(Items listed in a dataset)
____________

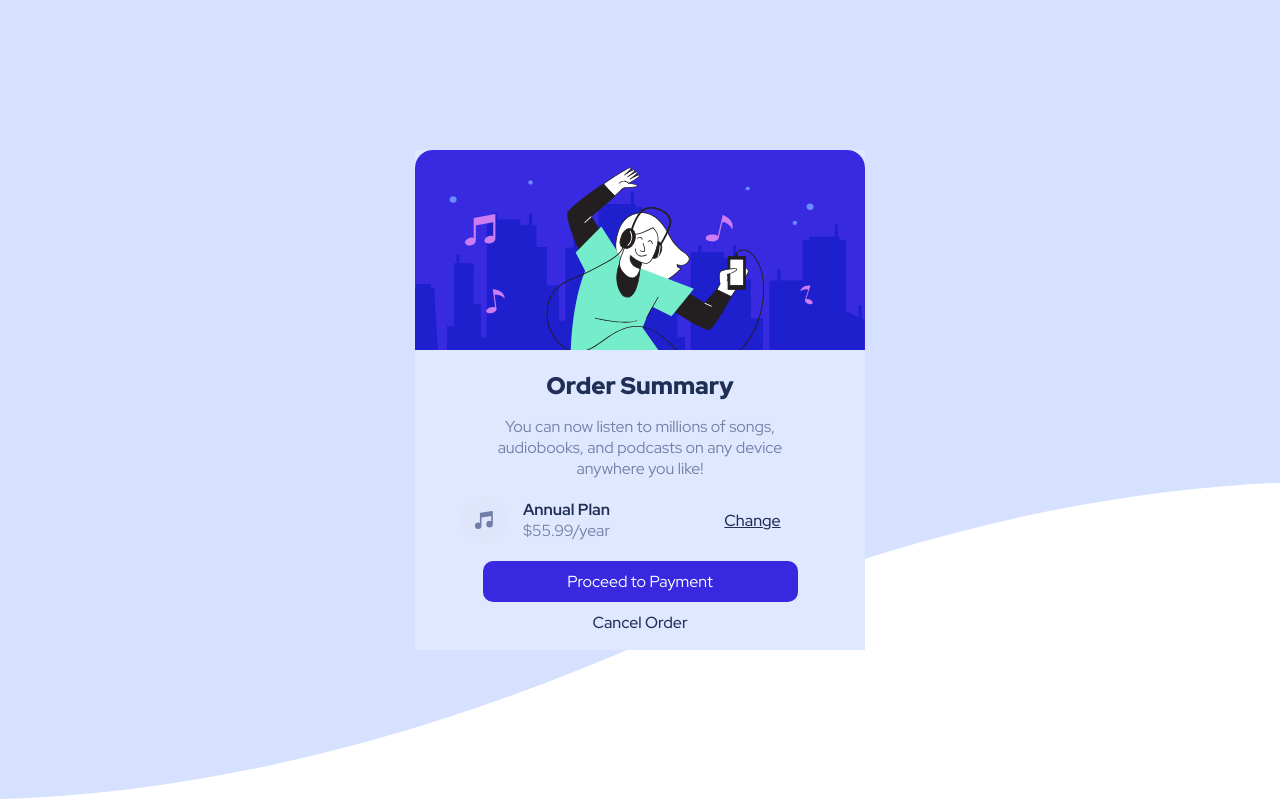
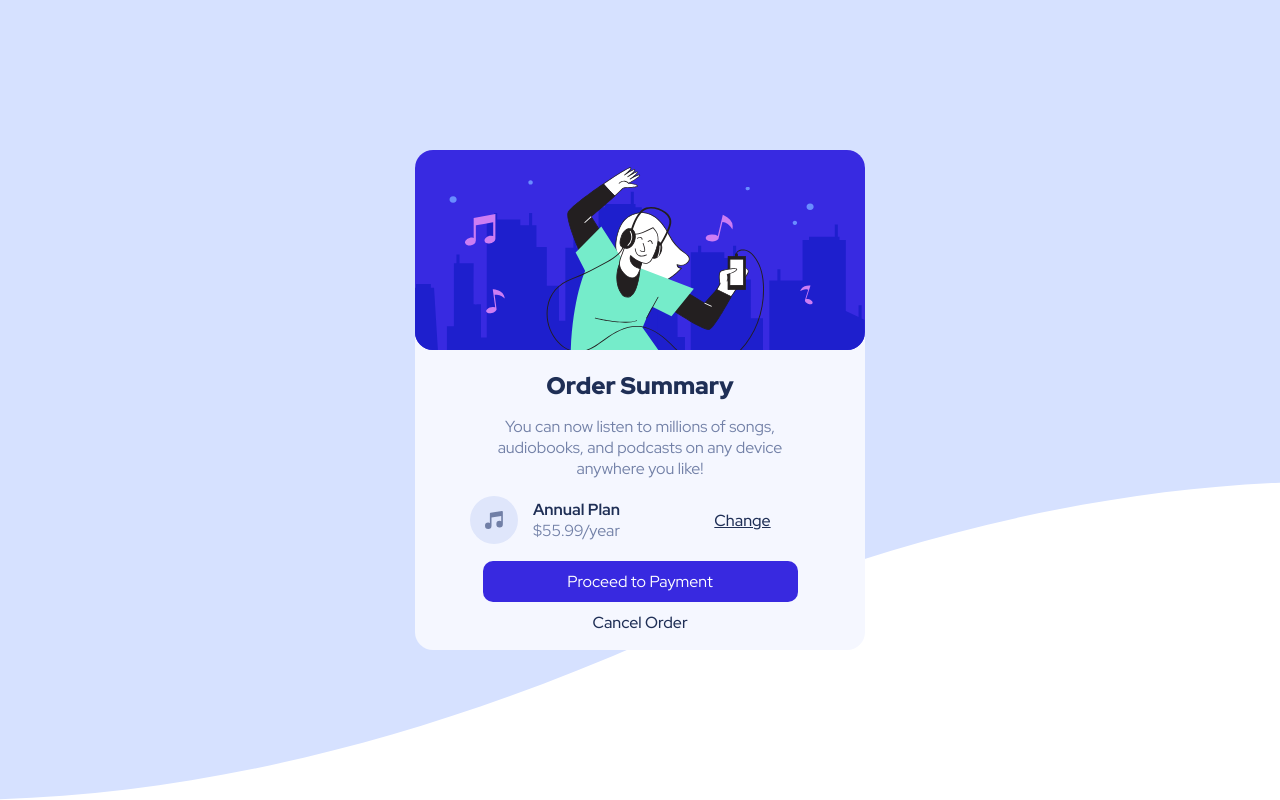
Before and after one commit to klopeq/Order-summary-component, a plain HTML site: page index.html in a window 1280 px wide. Drawn offline with Linux system fonts and the light colour scheme.

Commit message:
Update styles.css

```diff
--- a/styles.css
+++ b/styles.css
@@ -1,7 +1,5 @@
 @import url('https://fonts.googleapis.com/css2?family=Red+Hat+Display:ital,wght@0,300..900;1,300..900&display=swap');
-/*
-   Weights: 500, 700, 900
-*/
+
 
 * {
     padding: 0;
@@ -32,14 +30,16 @@ body {
 
 .container .content-box .content-page {
     text-align: center;
-    background-color: var(--pale-blue);
+    background-color: var(--very-pale-blue);
     height: 500px;
+    border-radius: 18px;
 }
 
 .container .content-box .content-page .main-img {
     width: 450px;
-    border-top-left-radius: 18px;
-    border-top-right-radius: 18px;
+    /* border-top-left-radius: 18px;
+    border-top-right-radius: 18px; */
+    border-radius: 18px;
     height: 200px;
     margin-bottom: 0;
 }
@@ -61,6 +61,7 @@ body {
     grid-template-columns:  1fr 1fr;
     align-items: center;
     margin: 10px 0;
+    padding: 0 20px;
 }
 
 .container .content-box .content-page .price div {
```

____________

EXERCISE AIM: What is needed is a copy of every line above in which "pale" appears.

RESULT OF THIS TASK:
-    background-color: var(--pale-blue);
+    background-color: var(--very-pale-blue);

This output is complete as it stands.